But the real show-stealer, who gives near-perfect chemistry with Bale's Batman is Heath Ledger as the Joker. Everything about Ledger's performance is just flawless. The menacing voice, the devilish mannerism, the demonic persona, the depth that comes from Ledger and from the Nolan brothers' writing—all these are but a glimpse of what makes Ledger's Joker so brilliant. These traits make the character one of the best movie villains of all time, making him more than just a comic-book baddie. Hear, Heath Ledger's iconic magnum opus of a performance, so to speak, has become timeless.
Finally, the ultimate thing that makes The Dark Knight so great is, like I said before, a perfect harmony of substance and style, with neither overshadowing the other. The dark and modern style mixed with the effortless weaving of deep themes and complexity into the entertainment and the drama lifts The Dark Knight up to the heights of the great movies. The post-9/11 commentary is far from heavy-handed, the story is so engrossing, the imagery is just beautiful and engaging, the canvas is broad and grand, and the scale is immense and yet very stable.
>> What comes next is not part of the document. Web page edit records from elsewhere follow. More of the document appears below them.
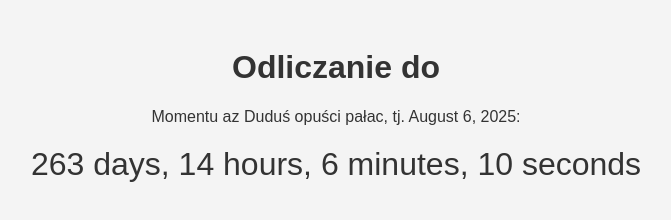
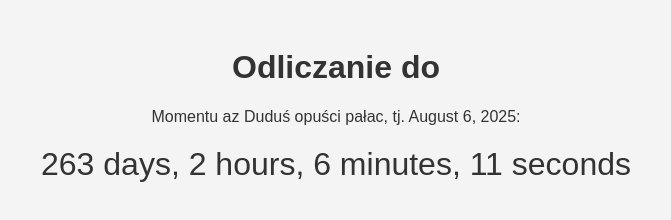
Before and after one commit to sp3rat/sp3rat.github.io, a plain HTML site: page index.html in a window 1280 px wide. Shown: the whole page, without its empty margins (304-975 px from the left). Drawn offline with Linux system fonts and the light colour scheme.

Commit message:
Initial commit

```diff
--- a/index.html
+++ b/index.html
@@ -25,7 +25,7 @@
 
     <script>
         // Ustaw docelową datę
-        const targetDate = new Date("August 6, 2025 23:59:59").getTime();
+        const targetDate = new Date("August 6, 2025 12:00:00").getTime();
         document.getElementById("target-date").textContent = "August 6, 2025";
 
         // Funkcja aktualizująca odliczanie
```
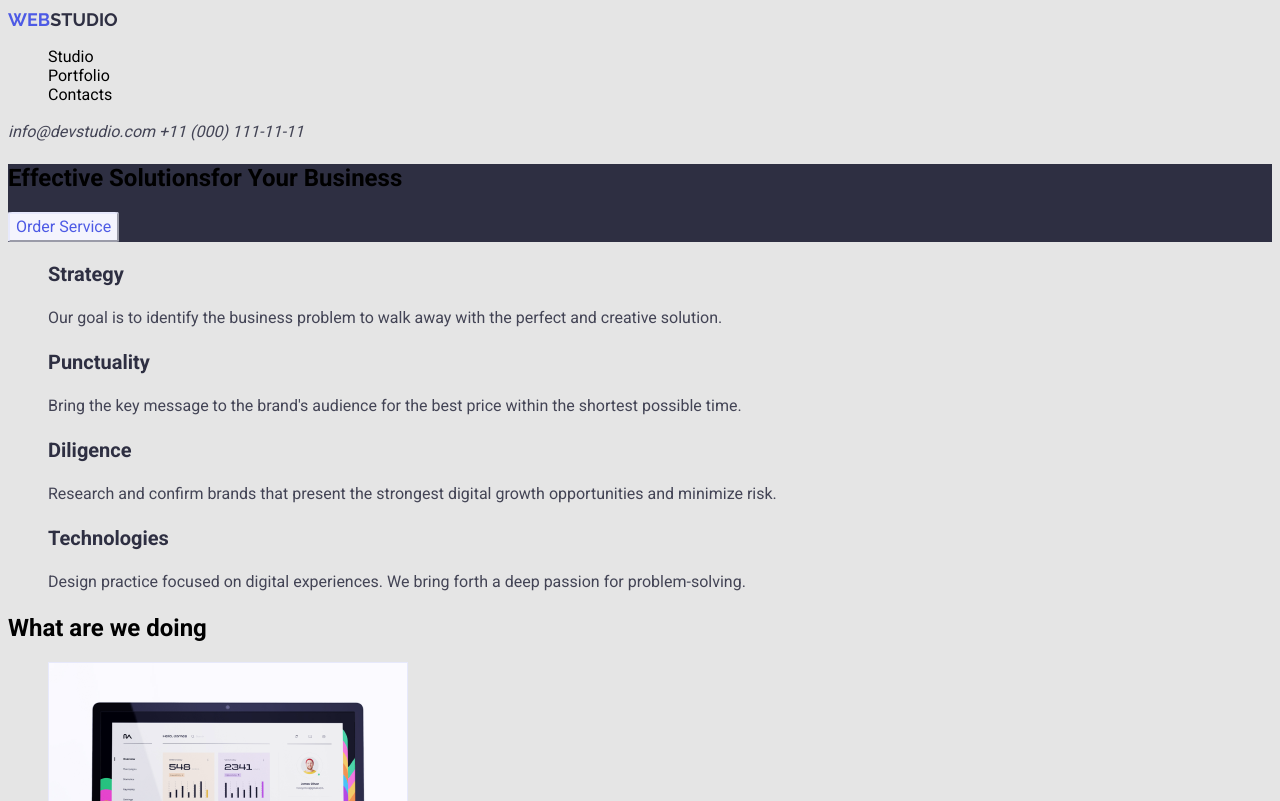
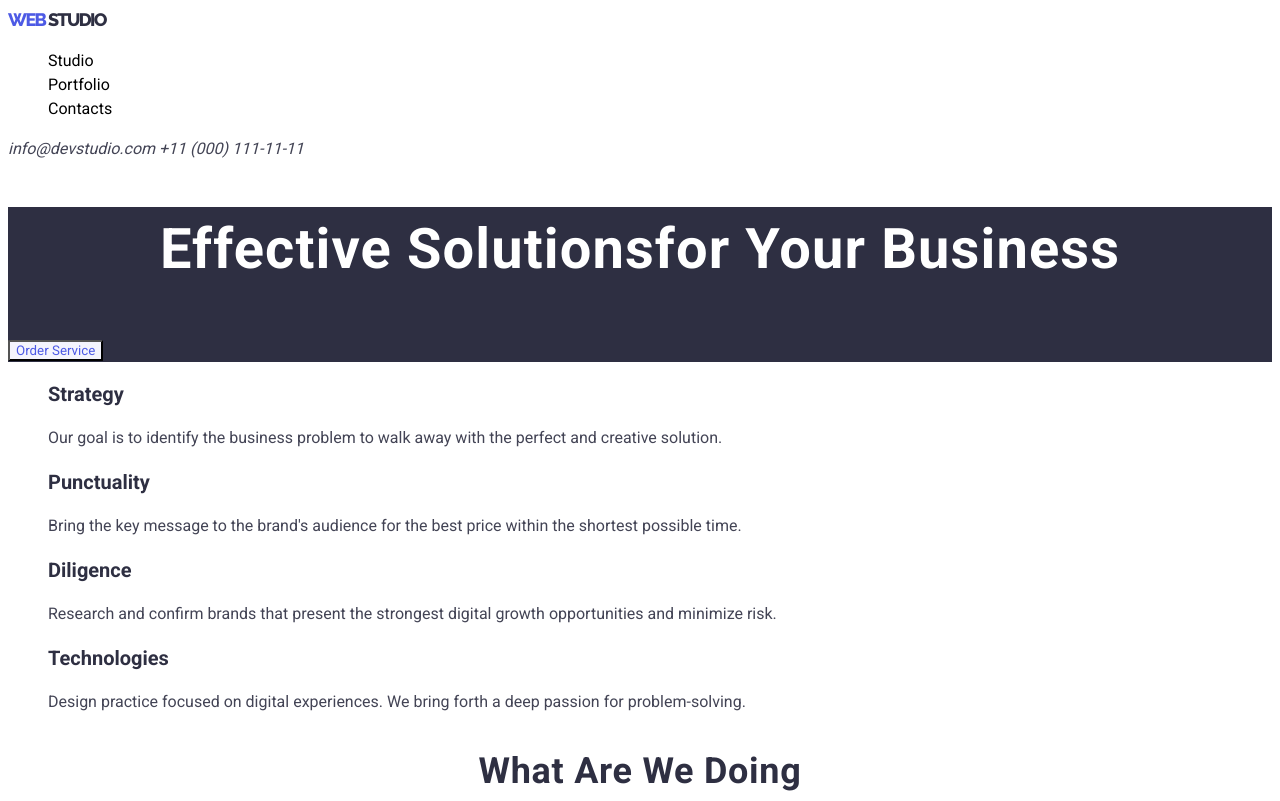
Before and after one commit to Natalina686/goit-markup-hw-04-04, a plain HTML site: page index.html in a window 1280 px wide. Shown: the top 801 px of the page. Drawn offline with Linux system fonts and the light colour scheme.

Commit message:
changed photoes, css more styled.

```diff
--- a/css/styles.css
+++ b/css/styles.css
@@ -1,8 +1,3 @@
-body {
-  background: #e5e5e5;
-  font-family: Roboto;
-}
-
 :root {
   --brand-color: #2e2f42;
   --primary-color: #434455;
@@ -10,39 +5,69 @@ body {
   --nice-color: #f4f4fd;
   --light-color: #e7e9fc;
 }
+body {
+  font-family: Roboto, Raleway, sans-serif;
+  font-size: 16px;
+  line-height: 1.5;
+}
 
+a {
+  text-decoration: none;
+  color: inherit;
+}
+
+.info:active,
+.info:focus {
+  color: var(--second-color);
+}
+
+h1 {
+  font-weight: 600;
+  font-size: 56px;
+  text-align: center;
+  letter-spacing: 0.02em;
+  color: #ffffff;
+}
+
+h2 {
+  font-weight: 600;
+  font-size: 36px;
+  text-align: center;
+  letter-spacing: 0.02em;
+  text-transform: capitalize;
+  color: var(--brand-color);
+}
+
+h3 {
+  font-weight: 600;
+  font-size: 20px;
+  line-height: 1.2;
+  color: var(--brand-color);
+}
 .logo {
   font-family: Raleway;
   font-size: 18px;
   line-height: 1.3;
   text-decoration: none;
   color: var(--brand-color);
-  word-spacing: -0.25rem;
+  letter-spacing: -0.1rem;
 }
 
-address {
-  font-size: 16px;
-  line-height: 1.5;
+.info {
   color: var(--primary-color);
 }
-a {
-  text-decoration: none;
-  color: inherit;
-}
 
-.first {
+.first,
+.ended {
   background-color: var(--brand-color);
 }
 
 button {
   font-family: inherit;
-  font-size: 16px;
-  line-height: 1.5;
   text-align: center;
   color: var(--second-color);
   border-radius: 4%;
   background-color: var(--nice-color);
-  border-color: var(--light-color);
 }
 
 button:hover {
@@ -54,33 +79,28 @@ button:hover {
 li {
   list-style-type: none;
 }
-h3 {
-  font-size: 20px;
-  line-height: 1.2;
-  color: var(--brand-color);
+
+p {
+  font-weight: 400;
+  color: var(--primary-color);
+}
+.team {
+  text-align: center;
+  background-color: #d9d9d9;
 }
 
-p {
-  font-size: 16px;
-  line-height: 1.5;
-  color: var(--primary-color);
-}
-footer {
-  background-color: var(--brand-color);
-}
-
-footer .logo {
+.ended .logo {
   font-family: Raleway;
   font-size: 18px;
   line-height: 1.3;
   text-decoration: none;
   color: var(--nice-color);
-  word-spacing: -0.25rem;
+  letter-spacing: -0.1rem;
 }
 
 .web {
   color: var(--second-color);
 }
-footer p {
+.ended .idea {
   color: var(--light-color);
 }
--- a/index.html
+++ b/index.html
@@ -7,10 +7,7 @@
   <meta name="viewport" content="width=hea, initial-scale=1.0">
   <link rel="preconnect" href="https://fonts.googleapis.com">
   <link rel="preconnect" href="https://fonts.gstatic.com" crossorigin>
-  <link rel="preconnect" href="https://fonts.googleapis.com">
-  <link rel="preconnect" href="https://fonts.gstatic.com" crossorigin>
-  <link
-    href="https://fonts.googleapis.com/css2?family=Raleway:wght@700;800&family=Roboto:wght@400;500;700;900&display=swap"
+  <link href="https://fonts.googleapis.com/css2?family=Raleway:wght@800&family=Roboto:wght@400;500;700;900&display=swap"
     rel="stylesheet">
   <link rel="stylesheet" href="./css/styles.css">
   <title>Document</title>
@@ -22,7 +19,7 @@
       <span class="web">WEB</span>
       STUDIO</a>
     <nav>
-      <ul>
+      <ul class="navigation">
         <li>
           <a href="./index.html">Studio</a>
         </li>
@@ -32,7 +29,7 @@
         <li>Contacts</li>
       </ul>
     </nav>
-    <address>
+    <address class="info">
       <a href="mailto:info@devstudio.com">info@devstudio.com</a>
       <a href="tel:+110001111111">+11 (000) 111-11-11</a>
     </address>
@@ -107,13 +104,14 @@
       </ul>
     </section>
   </main>
-  <footer>
+  <footer class="ended">
     <div id="logo">
       <a href="/" class="logo">
         <span class="web">WEB</span>
         STUDIO</a>
     </div>
-    <p>Increase the flow of customers and sales for your business with digital marketing & growth solutions.</p>
+    <p class="idea">Increase the flow of customers and sales for your business with digital marketing & growth
+      solutions.</p>
   </footer>
 </body>
 
```
Also changed, not shown: portfolio.html (+6 -8 lines), images/first-photo.jpg, images/fourth-photo.jpg, images/photo-eight.jpg, images/photo-nine.jpg, images/second-photo.jpg, images/seventh-photo.jpg, images/sixth-photo.jpg, images/third-photo.jpg.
The Dark Knight is more than a film or even a masterpiece; it's a cultural touchstone and a timeless experience for the ages.
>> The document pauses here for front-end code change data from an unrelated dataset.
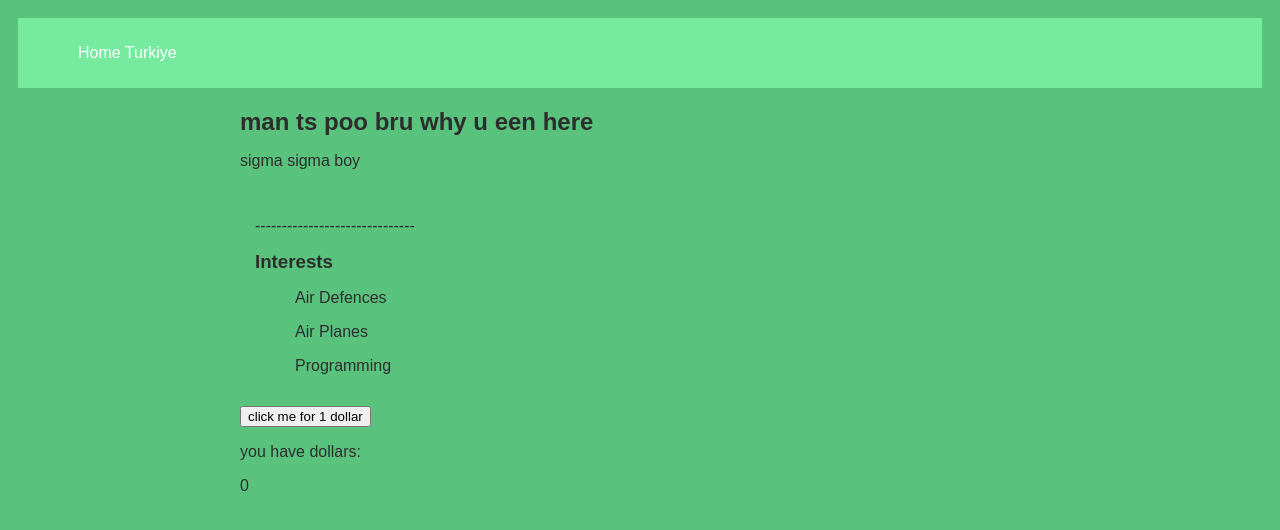
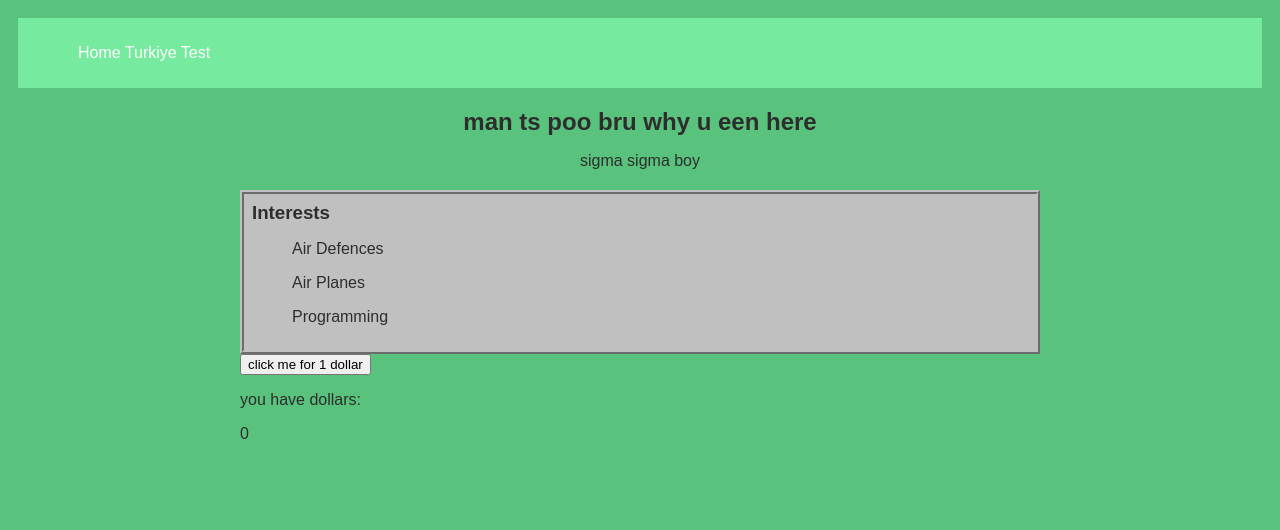
Before and after one commit to MicahBroomfieldKE/MicahBroomfieldKE.github.io, a plain HTML site: page index.html in a window 1280 px wide. Drawn offline with Linux system fonts and the light colour scheme.

Commit message:
commit 8/21

```diff
--- /dev/null
+++ b/game.css
@@ -0,0 +1,27 @@
+#nav-ul {
+    list-style-type: none;
+    margin: 0;
+    padding: 0;
+    display: flex;
+}
+.nav-li {
+    display: inline-block;
+    padding: 0 10px;
+}
+nav {
+    background: rgb(118, 234, 159);
+    margin: 0 auto;
+    display: flex;
+    padding: 10px;
+    margin-bottom: 20px;
+}
+a {
+    text-decoration: none;
+    color: #fff;
+}
+body {
+    background-color: rgb(89, 195, 126);
+    color: rgb(45, 45, 45);
+    padding: 10px;
+    font-family: Arial, sans-serif;
+}
--- a/index.html
+++ b/index.html
@@ -2,7 +2,6 @@
 <html>
   <head>
     <link rel="stylesheet" href="style.css">
-    <script src="script.js"> </script>
     <title>mafka</title>
   </head>
 
@@ -12,20 +11,19 @@
         <li class="nav-li">
           <a href="index.html">Home</a>
           <a href="https://en.wikipedia.org/wiki/Turkey">Turkiye</a>
+          <a href="game.html">Test</a>
         </li>
       </ul>
     </nav>
-    <!-- All content goes here -->
     <div id="all-contents">
       <div id="content">
-        <h2> man ts poo bru why u een here </h2>
-        <p> sigma sigma boy </p>
+        <h2 class="title"> man ts poo bru why u een here </h2>
+        <p class="title"> sigma sigma boy </p>
       </div>
       <div id="sidebar">
       </div>
-      <div class="content">
-        <div 1d="content2">
-         <p> ------------------------------ </p>
+      <div class="main">
+        <div id="interests">
             <h3> Interests </h3>
             <ul>
               <p> Air Defences </p>
--- a/style.css
+++ b/style.css
@@ -69,8 +69,12 @@ main {
     border: 4px silver ridge;
     padding: 8px;
     margin-top: 20px;
+    background: silver;
 }
 
 h2, h3 {
     margin: 0px;
 }
+.title {
+     text-align: center;
+}
```
Also changed, not shown: game.html (added, +17 -0 lines).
BTW, I do have a soft spot for Bale's infamously iconic Bat-voice. Sure, in some spots it reaches to the point of parody, but the rest of the times, it works just fine for me. Also, the action scenes in this film are riveting and I could generally follow what was happening, despite the complaints of some viewers at the time when the film came out. Moving away from the incoherent shaky-cam in Batman Begins, The Dark Knight instead opts for greater visual coherence and more efficient, brutal and sharp action. The truck-flip scene, the climatic fight on Prewitt Building, the opening bank-robbery, and the rest of the action in this film is just that — sharp, exciting, and realistic. In fact, I think this was where Nolan started to become a better director for action.